_Task details_. From the first line to the last, output the records exactly and drop any images.

[Opening Dataset section]

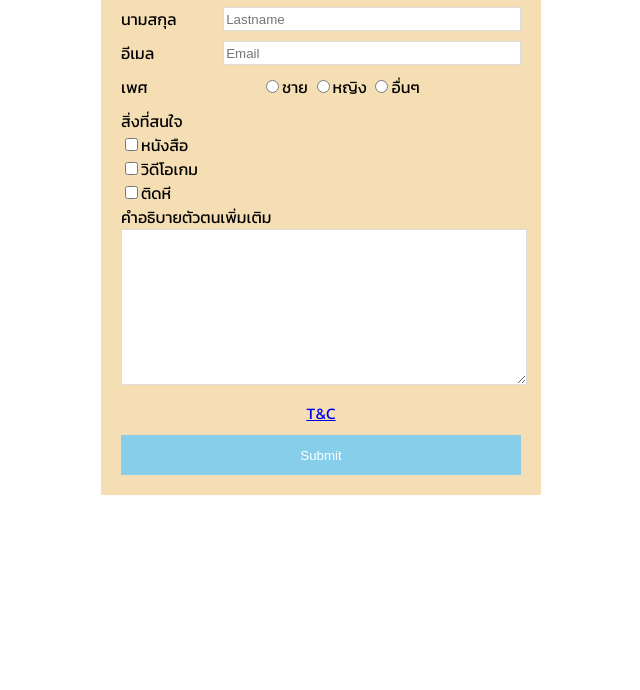
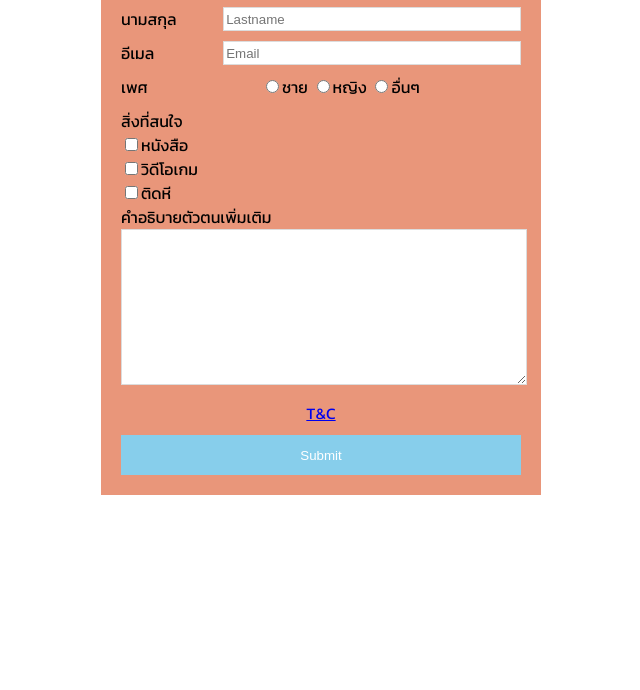
Before and after one commit to chokun100/learn-to-code, a plain HTML site: page index.html in a window 1280 px wide. Shown: the part 110-800 px from the top of the page, without its empty margins (319-959 px from the left). Drawn offline with Linux system fonts and the light colour scheme.

Commit message:
edit bg color

```diff
--- a/index.html
+++ b/index.html
@@ -16,7 +16,7 @@
             width: 400px;
             margin-left: auto;
             margin-right: auto;
-            background-color:wheat;
+            background-color:darksalmon;
             padding: 20px;
         }
         .header{
```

[Closing Dataset section]

_Written answer_.
Before and after one commit to chokun100/learn-to-code, a plain HTML site: page index.html in a window 1280 px wide. Shown: the part 110-800 px from the top of the page, without its empty margins (319-959 px from the left). Drawn offline with Linux system fonts and the light colour scheme.

Commit message:
edit bg color

```diff
--- a/index.html
+++ b/index.html
@@ -16,7 +16,7 @@
             width: 400px;
             margin-left: auto;
             margin-right: auto;
-            background-color:wheat;
+            background-color:darksalmon;
             padding: 20px;
         }
         .header{
```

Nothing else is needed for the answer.